Across Myanmar, protesters adopted this demand, writing “R2P” on their signs and banners and marching through the streets. Experts say the citizens’ requests for R2P on this scale are unprecedented.

This raises the question of what exactly invoking R2P would mean in this case. Methods of enacting R2P are varied, and international diplomatic figures who are proponents of the principle being invoked in Myanmar are quick to emphasize it doesn’t necessarily consist of military intervention.

Gareth Evans, a former Australian Minister for Foreign Affairs who was integral in first formulating R2P, wrote in an April 8 op-ed that, “military intervention is simply not a realistic option” in Myanmar, but went on to say it’s “just one element in the R2P reaction toolbox.”

However, protesters in Myanmar are clear that when they ask for R2P, they’re asking specifically for boots on the ground.

“R2P is coming with armies that can protect the civilians,” said Ko Sa, who is from Myanmar and is currently studying for his master’s degree in the U.S. (For safety concerns, he is not using his full name.) “That is my understanding of R2P. Troops will go there and protect the people from the military shooting them.”

Miemie Winn Byrd, an Asia-Pacific security analyst and former army colonel, said that while R2P is not synonymous with military intervention, those calling for it often view it that way.

“From the very first time, the U.S. military was involved,” said Byrd. “They think that R2P means military coming in and supporting. But R2P is a broad range.”

R2P has been discussed with reference to Myanmar before. When Cyclone Nargis struck the country in 2008, killing over 130,000 and causing widespread devastation, Byrd, then serving in the Army, was on an aircraft carrier off the coast of Myanmar, and ready to deliver aid, which the Tatmadaw rejected.

At the time, the French advocated for R2P, arguing that the international community should deliver aid whether the government agreed or not, but critics argued that the norm was limited to—as written in the 2005 World Summit Outcome—“genocide, war crimes, ethnic cleansing and crimes against humanity” and not disaster relief. The U.N. never invoked the principle.
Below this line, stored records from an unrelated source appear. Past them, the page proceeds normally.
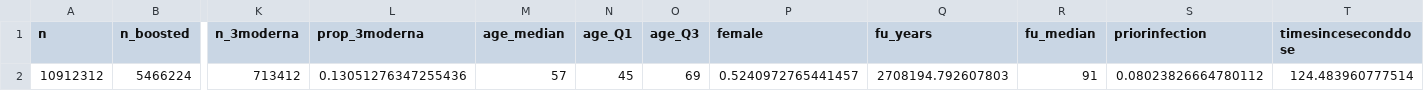
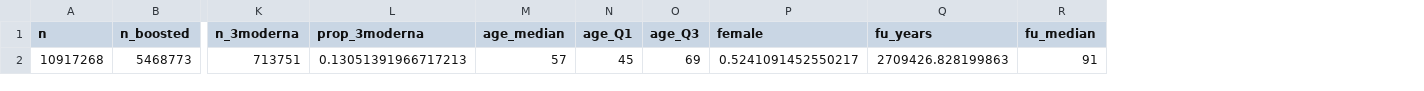
Before and after one commit to opensafely/booster-effectiveness, a CSV file: released_output/manuscript-objects/cohortsummary.csv, drawn as a sheet; only a part is shown, gaps mark what is left out; removed rows and columns are numbered as before the commit, all else as after; rows hold the shown columns only; the diff names each change by its address in the sheet, - before the commit and + after, or states it on an @@ line.

```diff
--- a/released_output/manuscript-objects/cohortsummary.csv
+++ b/released_output/manuscript-objects/cohortsummary.csv
-column S (priorinfection), empty
-column T (timesinceseconddose), empty
-row 2: 10912312 | 5466224 | 713412 | 0.13051276347255436 | 57 | 45 | 69 | 0.5240972765441457 | 2708194.792607803 | 91 | 0.08023826664780112 | 124.483960777514
+row 2: 10917268 | 5468773 | 713751 | 0.13051391966717213 | 57 | 45 | 69 | 0.5241091452550217 | 2709426.828199863 | 91
```
Also changed, not shown: released_output/manuscript-objects/flowchart.csv, released_output/manuscript-objects/matchcoverage.csv, 21 other files.
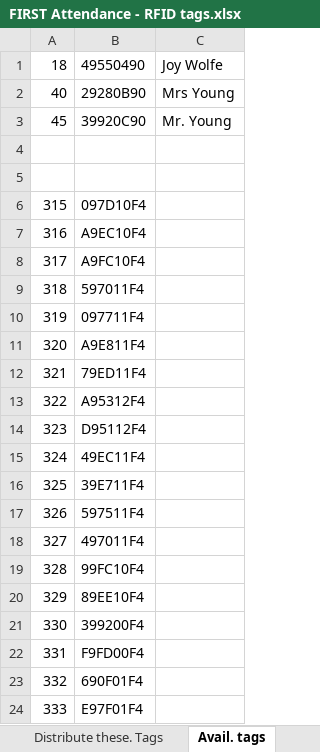
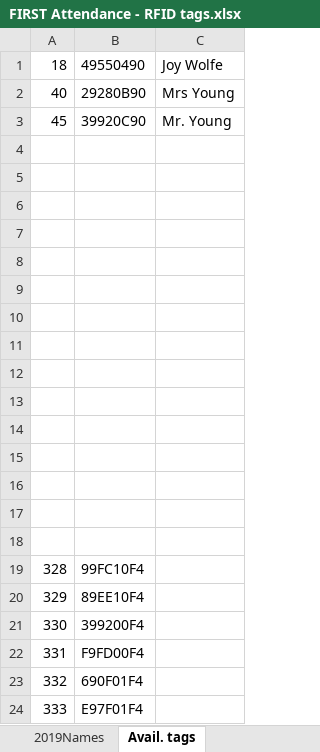
Before and after one commit to Team2590/rfid_reader, an Excel workbook: rfid_reader/data/FIRST Attendance - RFID tags.xlsx, sheet Avail. tags, drawn as a sheet; only a part is shown; values as stored, in another font and other column widths than the file's, no borders; the diff names each change by its address in the sheet, - before the commit and + after, or states it on an @@ line.

```diff
--- a/rfid_reader/data/FIRST Attendance - RFID tags.xlsx (sheet Avail. tags)
+++ b/rfid_reader/data/FIRST Attendance - RFID tags.xlsx (sheet Avail. tags)
-row 6: 315 | 097D10F4
+row 6: (empty)
-row 7: 316 | A9EC10F4
+row 7: (empty)
-row 8: 317 | A9FC10F4
+row 8: (empty)
-row 9: 318 | 597011F4
+row 9: (empty)
-row 10: 319 | 097711F4
+row 10: (empty)
-row 11: 320 | A9E811F4
+row 11: (empty)
-row 12: 321 | 79ED11F4
+row 12: (empty)
-row 13: 322 | A95312F4
+row 13: (empty)
-row 14: 323 | D95112F4
+row 14: (empty)
-row 15: 324 | 49EC11F4
+row 15: (empty)
-row 16: 325 | 39E711F4
+row 16: (empty)
-row 17: 326 | 597511F4
+row 17: (empty)
-row 18: 327 | 497011F4
+row 18: (empty)
```
Also changed, not shown: sheet Distribute these. Tags, sheet 2020Names, sheet barcodes, sheet Unused hello-goodbye, other sheet tabs, 1 other file.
In 2017, when the Tatmadaw committed genocide on the Rohingya people in Myanmar’s Rakhine State, some international advocates again called for R2P. The Security Council met to discuss the situation, but China and Russia blocked the release of a statement after the meeting was held.

In the end, the only official response from the Security Council was a Presidential Statement emphasizing that it was the “primary responsibility of the Myanmar government to protect its population.”
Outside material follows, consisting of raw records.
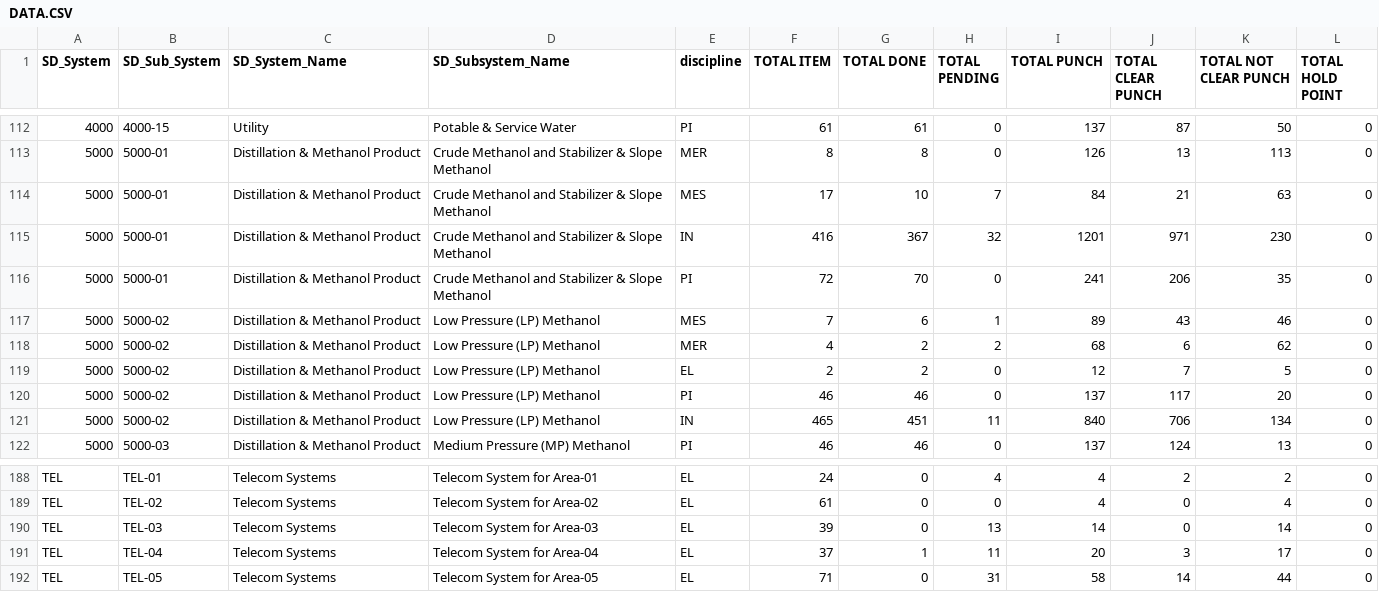
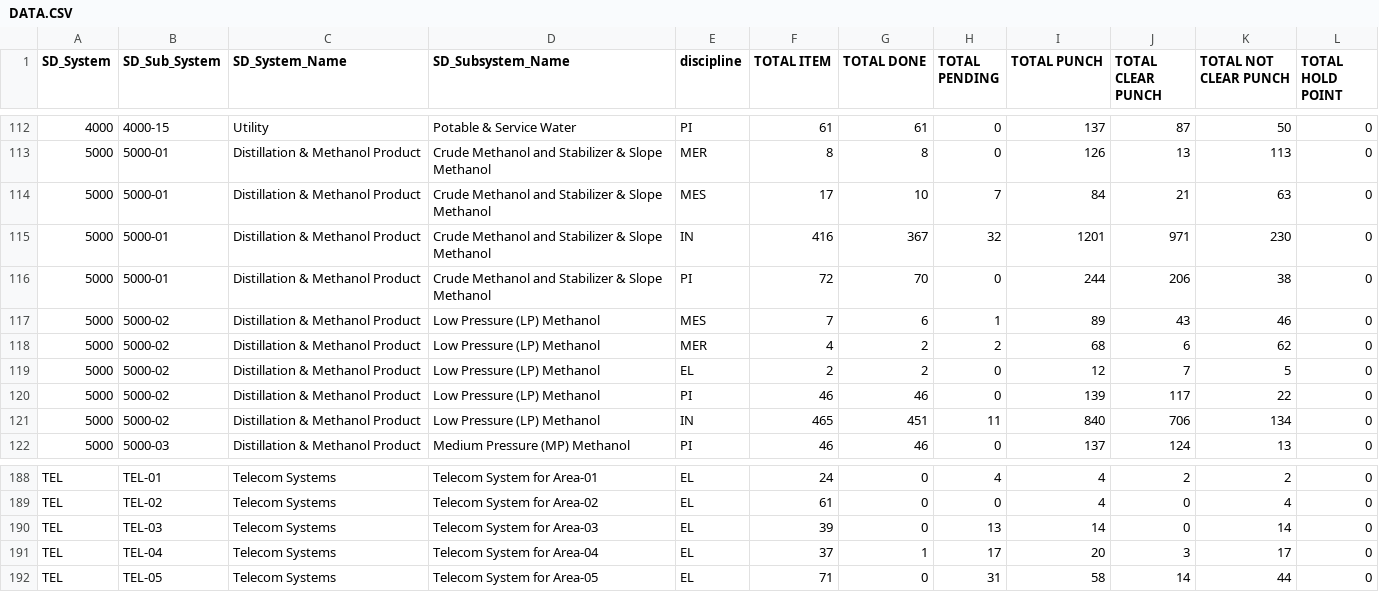
Before and after one commit to akarimvand/SAPRA2, a CSV file: dbcsv/DATA.CSV, drawn as a sheet; only a part is shown, gaps mark what is left out.

Commit message:
Upload DATA.CSV by V.Salehipour on SMP-QC-D01268 at 2026-01-05 06:53:27

```diff
--- a/dbcsv/DATA.CSV
+++ b/dbcsv/DATA.CSV
@@ -115,3 +115,3 @@
 5000,5000-01,Distillation & Methanol Product,Crude Methanol and Stabilizer & Slope Methanol,IN,416,367,32,1201,971,230,0
-5000,5000-01,Distillation & Methanol Product,Crude Methanol and Stabilizer & Slope Methanol,PI,72,70,0,241,206,35,0
+5000,5000-01,Distillation & Methanol Product,Crude Methanol and Stabilizer & Slope Methanol,PI,72,70,0,244,206,38,0
 5000,5000-02,Distillation & Methanol Product,Low Pressure (LP) Methanol,MES,7,6,1,89,43,46,0
@@ -119,3 +119,3 @@
 5000,5000-02,Distillation & Methanol Product,Low Pressure (LP) Methanol,EL,2,2,0,12,7,5,0
-5000,5000-02,Distillation & Methanol Product,Low Pressure (LP) Methanol,PI,46,46,0,137,117,20,0
+5000,5000-02,Distillation & Methanol Product,Low Pressure (LP) Methanol,PI,46,46,0,139,117,22,0
 5000,5000-02,Distillation & Methanol Product,Low Pressure (LP) Methanol,IN,465,451,11,840,706,134,0
@@ -190,3 +190,3 @@ TEL,TEL-02,Telecom Systems,Telecom System for Area-02,EL,61,0,0,4,0,4,0
 TEL,TEL-03,Telecom Systems,Telecom System for Area-03,EL,39,0,13,14,0,14,0
-TEL,TEL-04,Telecom Systems,Telecom System for Area-04,EL,37,1,11,20,3,17,0
+TEL,TEL-04,Telecom Systems,Telecom System for Area-04,EL,37,1,17,20,3,17,0
 TEL,TEL-05,Telecom Systems,Telecom System for Area-05,EL,71,0,31,58,14,44,0
```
In the past decade, skepticism has grown about R2P, particularly since the 2011 intervention in Libya which left a power vacuum that ultimately destabilized the country. But in the case of Myanmar, the skepticism that R2P may give way to harmful foreign intervention is largely depleted due to the fact that the Burmese people themselves are asking for the norm.

If the Security Council does intend to invoke R2P in Myanmar, it is moving at a glacial pace to do so, despite pressure from the exiled National Unity Government, various NGOs and even other elements within the U.N. On March 28, the U.N. Special A